*** Block opens ***

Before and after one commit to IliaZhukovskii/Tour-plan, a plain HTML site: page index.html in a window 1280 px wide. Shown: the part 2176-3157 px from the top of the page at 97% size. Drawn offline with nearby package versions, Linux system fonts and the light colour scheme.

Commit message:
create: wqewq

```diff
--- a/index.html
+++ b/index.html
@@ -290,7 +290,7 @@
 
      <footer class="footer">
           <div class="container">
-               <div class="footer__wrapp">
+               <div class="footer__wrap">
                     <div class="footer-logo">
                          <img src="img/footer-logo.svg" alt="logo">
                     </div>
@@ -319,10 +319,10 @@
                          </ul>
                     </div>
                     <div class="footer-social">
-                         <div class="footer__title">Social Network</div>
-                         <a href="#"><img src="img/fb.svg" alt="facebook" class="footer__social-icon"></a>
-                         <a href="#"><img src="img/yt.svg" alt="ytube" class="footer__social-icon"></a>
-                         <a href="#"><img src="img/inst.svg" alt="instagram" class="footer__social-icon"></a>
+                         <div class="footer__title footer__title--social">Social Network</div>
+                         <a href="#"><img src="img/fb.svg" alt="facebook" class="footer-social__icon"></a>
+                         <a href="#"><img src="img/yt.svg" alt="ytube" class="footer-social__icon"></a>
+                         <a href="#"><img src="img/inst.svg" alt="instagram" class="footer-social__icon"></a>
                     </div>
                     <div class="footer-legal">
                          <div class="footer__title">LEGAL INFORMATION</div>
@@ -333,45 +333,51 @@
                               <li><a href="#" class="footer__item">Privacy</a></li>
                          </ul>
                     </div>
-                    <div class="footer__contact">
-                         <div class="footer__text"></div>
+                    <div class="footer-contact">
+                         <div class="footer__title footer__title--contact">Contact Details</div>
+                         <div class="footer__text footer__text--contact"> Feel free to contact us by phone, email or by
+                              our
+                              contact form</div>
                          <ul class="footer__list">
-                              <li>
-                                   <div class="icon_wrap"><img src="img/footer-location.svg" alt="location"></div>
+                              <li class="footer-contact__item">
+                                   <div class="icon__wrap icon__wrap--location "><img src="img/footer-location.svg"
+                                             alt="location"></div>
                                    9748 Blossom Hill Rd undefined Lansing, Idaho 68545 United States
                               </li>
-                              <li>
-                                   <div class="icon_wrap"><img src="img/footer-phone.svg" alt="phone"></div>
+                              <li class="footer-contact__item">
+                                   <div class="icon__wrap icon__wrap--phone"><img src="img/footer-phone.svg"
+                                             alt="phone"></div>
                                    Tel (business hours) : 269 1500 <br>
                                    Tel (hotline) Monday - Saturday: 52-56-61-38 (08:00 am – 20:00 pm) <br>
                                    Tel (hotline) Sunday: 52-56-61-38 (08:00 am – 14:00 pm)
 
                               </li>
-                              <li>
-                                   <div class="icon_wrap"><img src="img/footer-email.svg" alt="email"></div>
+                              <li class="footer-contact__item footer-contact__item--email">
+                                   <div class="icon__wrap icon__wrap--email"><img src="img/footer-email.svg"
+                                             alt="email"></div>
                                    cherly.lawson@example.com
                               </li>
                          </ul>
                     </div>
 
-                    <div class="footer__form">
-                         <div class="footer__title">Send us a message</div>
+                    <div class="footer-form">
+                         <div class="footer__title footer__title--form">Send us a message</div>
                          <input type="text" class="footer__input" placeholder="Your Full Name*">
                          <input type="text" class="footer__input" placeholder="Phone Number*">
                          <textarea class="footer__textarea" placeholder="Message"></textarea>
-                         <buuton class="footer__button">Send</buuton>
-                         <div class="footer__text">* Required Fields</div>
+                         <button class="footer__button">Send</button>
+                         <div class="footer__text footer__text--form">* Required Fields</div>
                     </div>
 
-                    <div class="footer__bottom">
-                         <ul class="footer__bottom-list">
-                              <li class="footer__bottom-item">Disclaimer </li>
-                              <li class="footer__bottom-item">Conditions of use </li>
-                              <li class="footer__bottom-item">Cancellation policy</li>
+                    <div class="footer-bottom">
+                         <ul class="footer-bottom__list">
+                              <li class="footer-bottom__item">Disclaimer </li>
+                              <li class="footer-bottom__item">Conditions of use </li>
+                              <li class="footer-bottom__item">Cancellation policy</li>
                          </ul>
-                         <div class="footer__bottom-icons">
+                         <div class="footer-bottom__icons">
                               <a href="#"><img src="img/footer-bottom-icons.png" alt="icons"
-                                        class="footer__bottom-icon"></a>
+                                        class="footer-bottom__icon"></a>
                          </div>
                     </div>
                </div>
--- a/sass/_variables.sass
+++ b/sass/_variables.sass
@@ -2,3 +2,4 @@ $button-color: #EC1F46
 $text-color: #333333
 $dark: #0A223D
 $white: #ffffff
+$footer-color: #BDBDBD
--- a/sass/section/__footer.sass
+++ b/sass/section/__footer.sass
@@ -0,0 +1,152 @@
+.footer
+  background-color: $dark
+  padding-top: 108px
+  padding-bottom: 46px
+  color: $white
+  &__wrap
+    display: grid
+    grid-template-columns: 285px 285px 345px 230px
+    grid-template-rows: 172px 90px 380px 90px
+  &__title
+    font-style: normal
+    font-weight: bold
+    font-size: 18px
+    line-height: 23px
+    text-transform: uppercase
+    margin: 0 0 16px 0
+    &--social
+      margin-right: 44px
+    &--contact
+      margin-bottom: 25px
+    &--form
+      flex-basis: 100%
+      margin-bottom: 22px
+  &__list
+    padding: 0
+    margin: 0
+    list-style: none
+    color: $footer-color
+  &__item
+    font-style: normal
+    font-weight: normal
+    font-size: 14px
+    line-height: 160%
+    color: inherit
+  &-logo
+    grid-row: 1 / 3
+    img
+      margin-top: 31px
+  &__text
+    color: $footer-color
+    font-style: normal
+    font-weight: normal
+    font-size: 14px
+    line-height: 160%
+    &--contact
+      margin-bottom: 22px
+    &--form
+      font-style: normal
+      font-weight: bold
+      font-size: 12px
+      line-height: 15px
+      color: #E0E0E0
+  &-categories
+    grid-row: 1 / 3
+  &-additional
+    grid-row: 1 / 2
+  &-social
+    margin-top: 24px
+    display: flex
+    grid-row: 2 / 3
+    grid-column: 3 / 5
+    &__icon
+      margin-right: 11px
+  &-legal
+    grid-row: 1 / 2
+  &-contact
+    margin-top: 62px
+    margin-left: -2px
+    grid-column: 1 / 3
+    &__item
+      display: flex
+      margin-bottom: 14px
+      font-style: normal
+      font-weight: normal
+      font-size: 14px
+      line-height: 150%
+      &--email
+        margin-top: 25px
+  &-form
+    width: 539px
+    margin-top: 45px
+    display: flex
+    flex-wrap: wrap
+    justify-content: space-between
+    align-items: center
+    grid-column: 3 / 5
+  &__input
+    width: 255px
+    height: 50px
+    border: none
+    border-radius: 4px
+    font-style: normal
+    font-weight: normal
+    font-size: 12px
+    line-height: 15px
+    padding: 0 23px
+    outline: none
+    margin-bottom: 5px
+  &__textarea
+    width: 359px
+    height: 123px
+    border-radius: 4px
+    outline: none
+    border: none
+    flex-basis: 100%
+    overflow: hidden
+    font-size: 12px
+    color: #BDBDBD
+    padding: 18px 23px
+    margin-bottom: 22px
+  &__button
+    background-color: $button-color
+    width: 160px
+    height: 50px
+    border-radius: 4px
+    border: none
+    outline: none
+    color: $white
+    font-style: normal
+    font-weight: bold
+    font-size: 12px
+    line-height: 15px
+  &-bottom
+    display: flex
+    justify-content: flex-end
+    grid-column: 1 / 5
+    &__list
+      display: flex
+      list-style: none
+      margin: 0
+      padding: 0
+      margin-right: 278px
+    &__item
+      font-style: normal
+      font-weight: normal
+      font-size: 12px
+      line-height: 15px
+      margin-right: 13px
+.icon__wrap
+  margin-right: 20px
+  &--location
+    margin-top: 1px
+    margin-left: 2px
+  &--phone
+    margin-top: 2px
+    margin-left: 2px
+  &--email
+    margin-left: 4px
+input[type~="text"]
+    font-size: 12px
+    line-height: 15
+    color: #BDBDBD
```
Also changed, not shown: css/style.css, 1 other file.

*** Block closes ***

▸ **Task prompt**: Copy all lines of the preceding data that hold the word "grid".

▸ **Answer below**:
+    display: grid
+    grid-template-columns: 285px 285px 345px 230px
+    grid-template-rows: 172px 90px 380px 90px
+    grid-row: 1 / 3
+    grid-row: 1 / 3
+    grid-row: 1 / 2
+    grid-row: 2 / 3
+    grid-column: 3 / 5
+    grid-row: 1 / 2
+    grid-column: 1 / 3
+    grid-column: 3 / 5
+    grid-column: 1 / 5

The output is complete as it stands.